### Problem requirements
Nothing but a number belongs in the answer: how many lines of the records below contain the string "метки".

(Beginning of Material for this task)

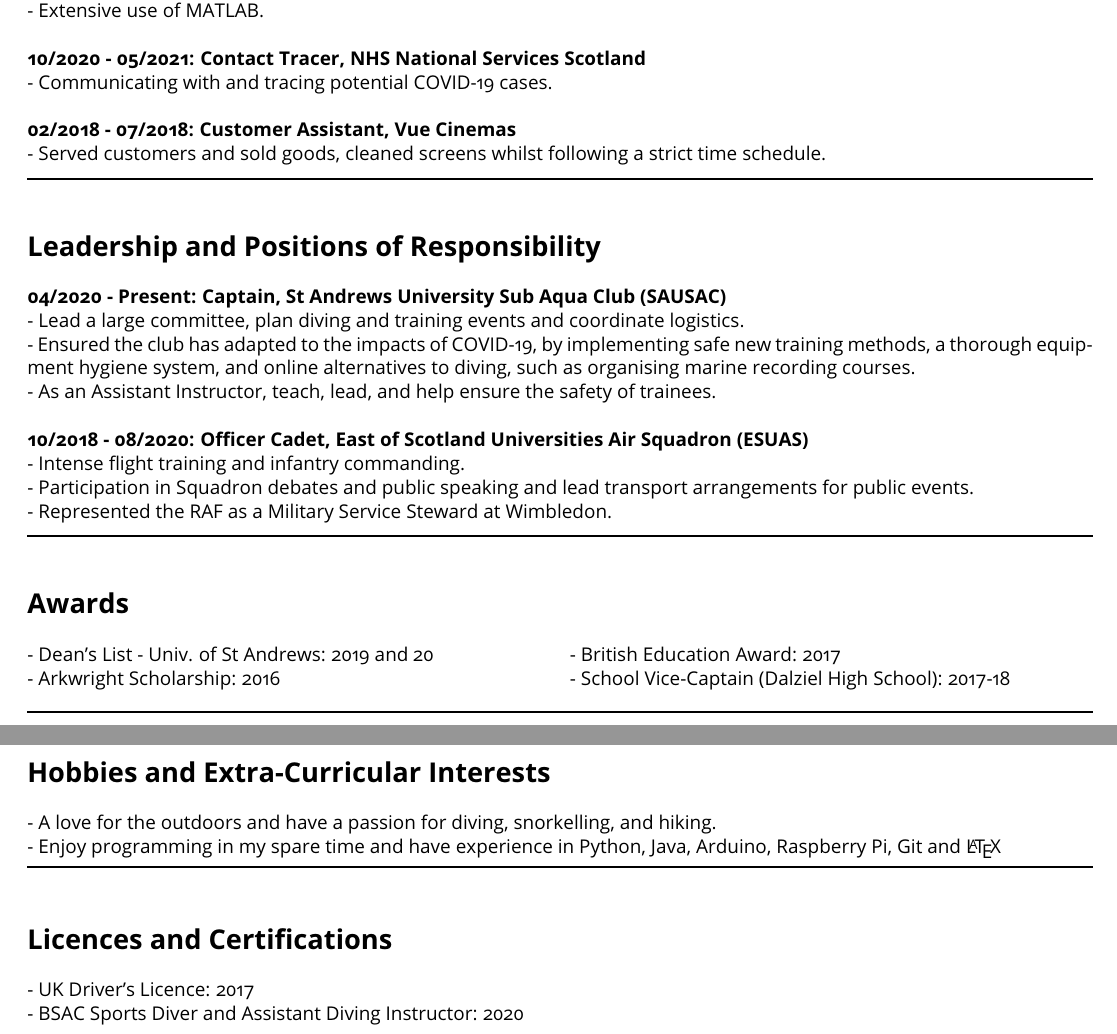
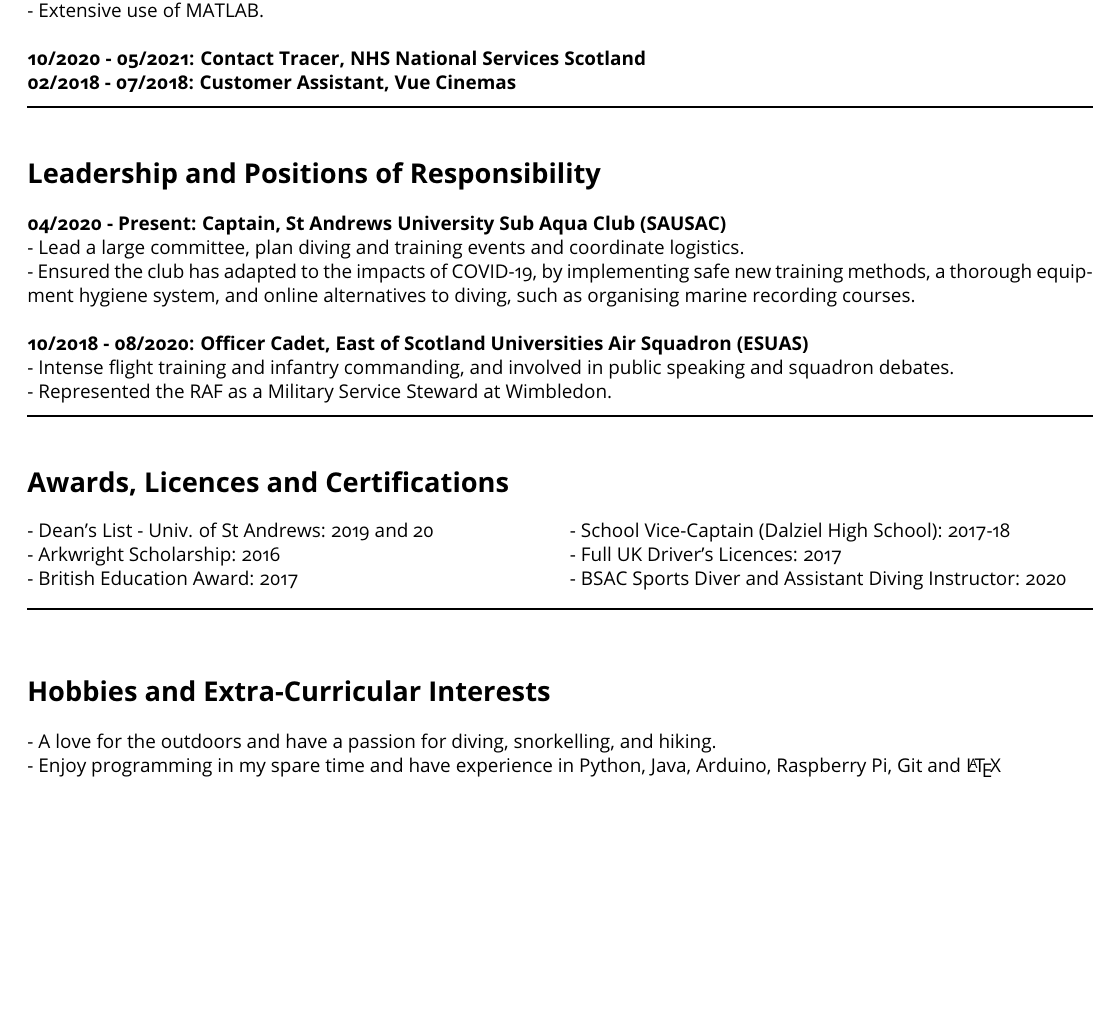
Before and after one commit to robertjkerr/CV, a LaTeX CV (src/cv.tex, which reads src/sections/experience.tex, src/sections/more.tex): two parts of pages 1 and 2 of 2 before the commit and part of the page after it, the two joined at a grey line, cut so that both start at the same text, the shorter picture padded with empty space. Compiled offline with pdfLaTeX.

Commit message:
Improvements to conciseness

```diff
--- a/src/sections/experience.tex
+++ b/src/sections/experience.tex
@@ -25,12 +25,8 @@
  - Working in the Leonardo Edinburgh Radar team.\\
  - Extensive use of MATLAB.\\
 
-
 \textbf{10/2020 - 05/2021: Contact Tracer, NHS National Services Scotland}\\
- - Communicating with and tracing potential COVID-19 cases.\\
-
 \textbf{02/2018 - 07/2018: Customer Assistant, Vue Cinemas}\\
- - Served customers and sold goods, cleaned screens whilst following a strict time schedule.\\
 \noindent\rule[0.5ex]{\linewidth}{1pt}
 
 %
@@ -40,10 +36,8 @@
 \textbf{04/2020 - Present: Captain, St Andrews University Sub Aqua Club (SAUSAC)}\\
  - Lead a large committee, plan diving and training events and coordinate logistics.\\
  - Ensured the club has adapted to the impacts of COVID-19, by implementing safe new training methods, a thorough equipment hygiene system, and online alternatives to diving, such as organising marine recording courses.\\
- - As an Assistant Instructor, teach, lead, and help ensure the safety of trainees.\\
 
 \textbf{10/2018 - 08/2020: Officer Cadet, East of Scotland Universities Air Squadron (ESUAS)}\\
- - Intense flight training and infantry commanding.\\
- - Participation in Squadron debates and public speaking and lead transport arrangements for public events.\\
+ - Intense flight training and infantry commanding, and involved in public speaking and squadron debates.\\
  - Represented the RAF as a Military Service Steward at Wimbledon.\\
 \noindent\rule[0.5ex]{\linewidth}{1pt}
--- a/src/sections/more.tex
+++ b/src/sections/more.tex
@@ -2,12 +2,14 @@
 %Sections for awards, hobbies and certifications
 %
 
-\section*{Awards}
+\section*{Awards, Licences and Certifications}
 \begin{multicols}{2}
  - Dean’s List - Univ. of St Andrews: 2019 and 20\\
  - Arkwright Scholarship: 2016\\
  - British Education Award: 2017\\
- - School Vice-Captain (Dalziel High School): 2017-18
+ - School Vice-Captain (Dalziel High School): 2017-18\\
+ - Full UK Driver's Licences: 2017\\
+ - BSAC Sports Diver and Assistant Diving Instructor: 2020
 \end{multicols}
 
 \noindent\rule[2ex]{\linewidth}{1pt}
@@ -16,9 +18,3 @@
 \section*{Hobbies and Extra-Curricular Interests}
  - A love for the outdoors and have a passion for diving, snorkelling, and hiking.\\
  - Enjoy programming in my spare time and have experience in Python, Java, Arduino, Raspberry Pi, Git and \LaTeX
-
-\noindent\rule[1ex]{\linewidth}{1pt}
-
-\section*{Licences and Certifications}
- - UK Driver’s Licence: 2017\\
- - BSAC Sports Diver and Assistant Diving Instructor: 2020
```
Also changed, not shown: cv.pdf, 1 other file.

(End of Material for this task)
(Beginning of Material for this task)

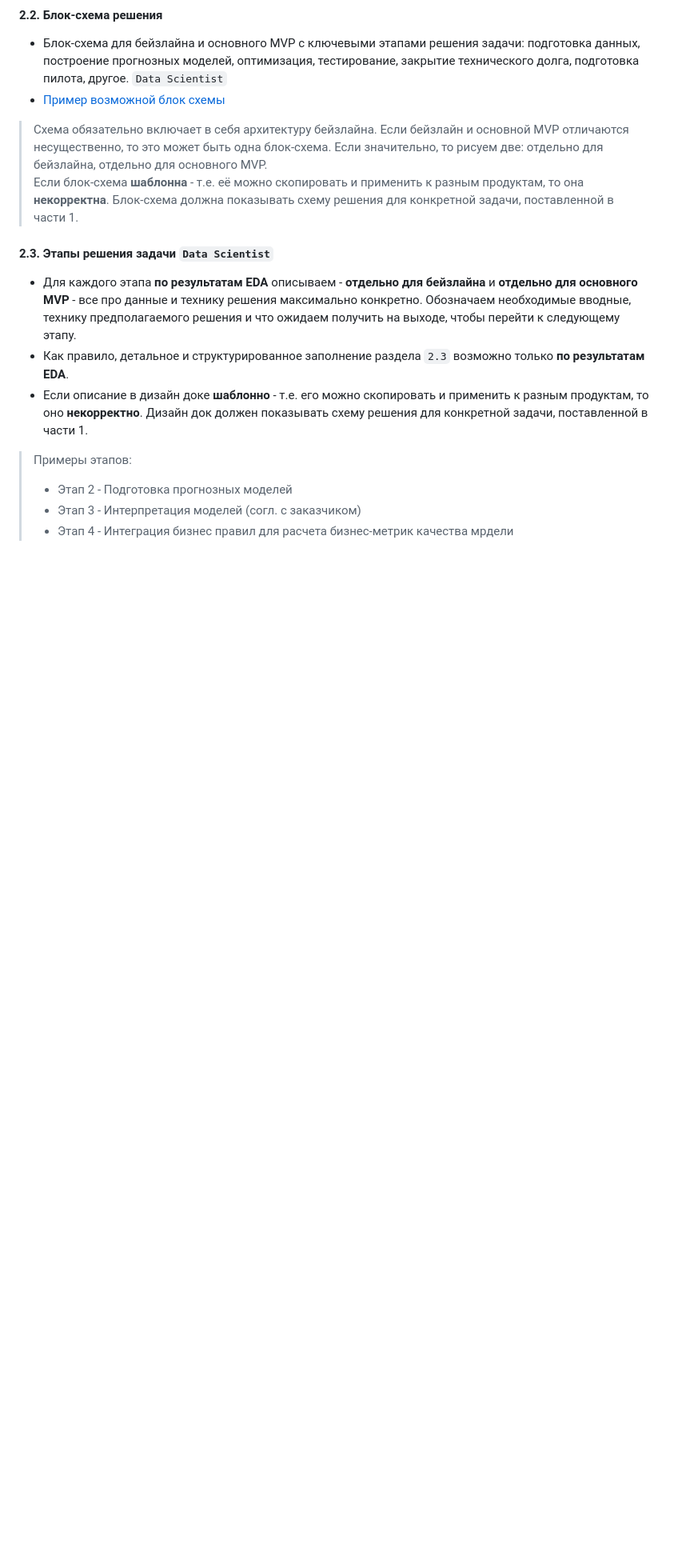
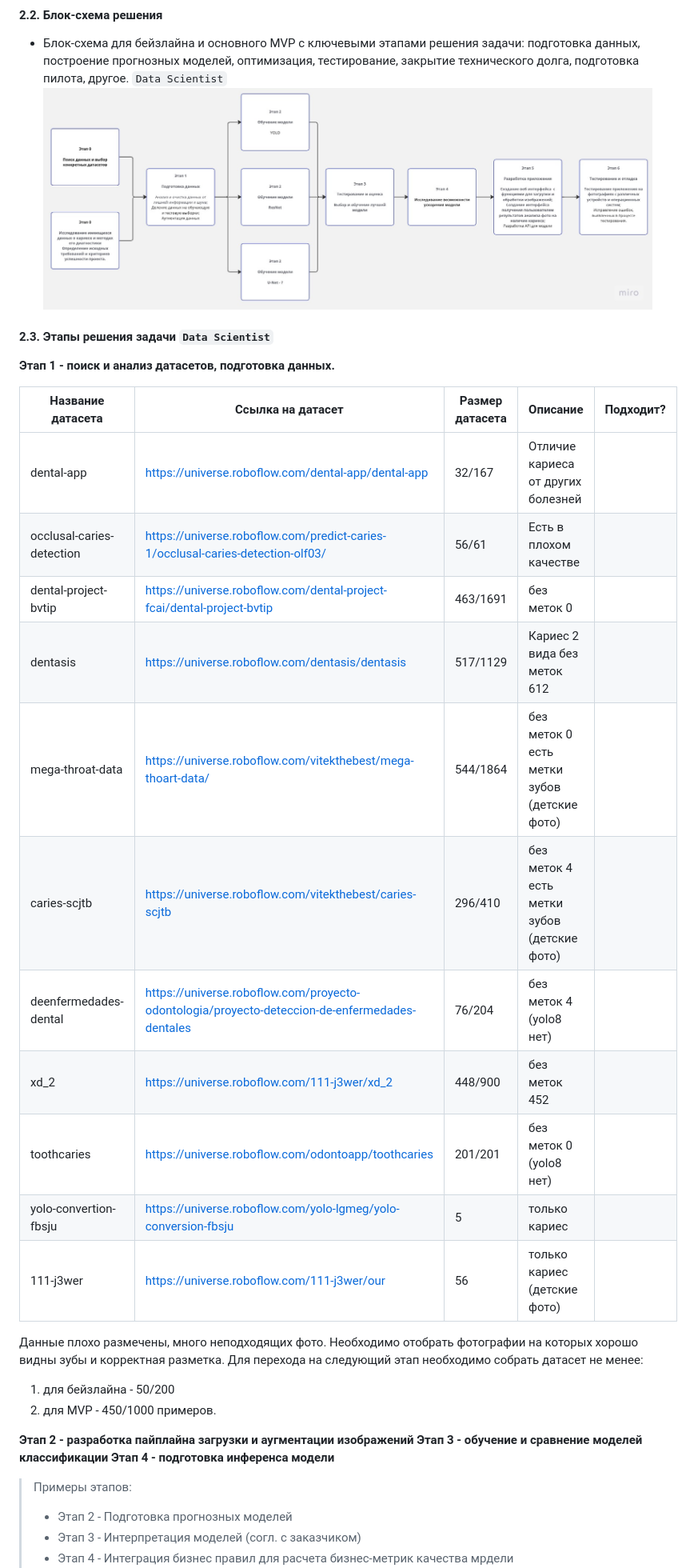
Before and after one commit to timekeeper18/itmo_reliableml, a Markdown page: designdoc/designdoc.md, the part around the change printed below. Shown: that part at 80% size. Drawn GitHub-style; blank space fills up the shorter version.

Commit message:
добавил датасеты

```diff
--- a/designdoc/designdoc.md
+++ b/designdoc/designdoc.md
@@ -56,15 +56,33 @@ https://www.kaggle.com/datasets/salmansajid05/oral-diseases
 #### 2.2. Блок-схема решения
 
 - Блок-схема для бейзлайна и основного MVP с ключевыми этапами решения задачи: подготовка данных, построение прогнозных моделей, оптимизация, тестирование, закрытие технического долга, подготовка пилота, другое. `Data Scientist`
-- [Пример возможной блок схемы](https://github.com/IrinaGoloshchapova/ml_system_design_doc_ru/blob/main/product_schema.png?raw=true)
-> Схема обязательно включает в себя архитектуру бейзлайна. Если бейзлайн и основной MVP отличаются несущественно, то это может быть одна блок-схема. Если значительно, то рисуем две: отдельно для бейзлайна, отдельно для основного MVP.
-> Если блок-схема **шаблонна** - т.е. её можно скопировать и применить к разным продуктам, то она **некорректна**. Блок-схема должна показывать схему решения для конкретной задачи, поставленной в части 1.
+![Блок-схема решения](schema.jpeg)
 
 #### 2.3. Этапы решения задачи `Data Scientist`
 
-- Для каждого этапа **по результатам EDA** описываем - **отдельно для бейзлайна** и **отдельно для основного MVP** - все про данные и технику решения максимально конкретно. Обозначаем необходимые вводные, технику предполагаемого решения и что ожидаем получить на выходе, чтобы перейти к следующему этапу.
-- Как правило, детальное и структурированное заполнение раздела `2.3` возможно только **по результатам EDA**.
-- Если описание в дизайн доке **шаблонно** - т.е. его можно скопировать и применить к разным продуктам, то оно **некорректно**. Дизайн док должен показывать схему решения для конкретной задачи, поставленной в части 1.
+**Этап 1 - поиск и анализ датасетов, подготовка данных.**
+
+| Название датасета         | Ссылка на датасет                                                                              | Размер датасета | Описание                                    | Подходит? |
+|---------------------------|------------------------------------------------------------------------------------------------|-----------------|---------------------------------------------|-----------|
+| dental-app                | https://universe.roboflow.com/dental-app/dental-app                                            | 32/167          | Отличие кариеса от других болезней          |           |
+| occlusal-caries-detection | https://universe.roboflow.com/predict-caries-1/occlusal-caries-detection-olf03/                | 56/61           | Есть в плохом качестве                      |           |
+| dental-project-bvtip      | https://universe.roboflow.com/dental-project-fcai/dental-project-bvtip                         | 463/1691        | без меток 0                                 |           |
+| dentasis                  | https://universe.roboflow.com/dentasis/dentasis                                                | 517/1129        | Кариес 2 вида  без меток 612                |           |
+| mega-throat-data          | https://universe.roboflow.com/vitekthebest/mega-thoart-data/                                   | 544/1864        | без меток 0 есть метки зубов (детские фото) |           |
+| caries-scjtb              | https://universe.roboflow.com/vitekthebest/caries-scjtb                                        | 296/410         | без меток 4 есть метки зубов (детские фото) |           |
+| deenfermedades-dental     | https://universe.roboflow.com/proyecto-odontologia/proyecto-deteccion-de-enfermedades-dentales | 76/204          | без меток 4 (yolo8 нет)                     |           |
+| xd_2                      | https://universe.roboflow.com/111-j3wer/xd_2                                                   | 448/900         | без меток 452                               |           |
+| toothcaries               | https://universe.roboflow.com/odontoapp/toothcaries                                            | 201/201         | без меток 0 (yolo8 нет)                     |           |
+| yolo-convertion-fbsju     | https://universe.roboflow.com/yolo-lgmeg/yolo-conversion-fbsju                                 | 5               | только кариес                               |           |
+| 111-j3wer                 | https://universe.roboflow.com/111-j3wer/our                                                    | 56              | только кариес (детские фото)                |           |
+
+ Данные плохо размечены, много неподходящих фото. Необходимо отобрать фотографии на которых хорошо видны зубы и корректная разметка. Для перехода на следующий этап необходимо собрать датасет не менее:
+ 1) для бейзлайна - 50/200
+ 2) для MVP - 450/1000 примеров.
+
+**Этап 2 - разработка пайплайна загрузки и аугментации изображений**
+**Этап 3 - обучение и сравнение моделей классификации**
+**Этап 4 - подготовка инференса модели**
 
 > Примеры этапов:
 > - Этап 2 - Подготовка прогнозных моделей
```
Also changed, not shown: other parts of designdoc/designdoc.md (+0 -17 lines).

(End of Material for this task)

### Task solution
2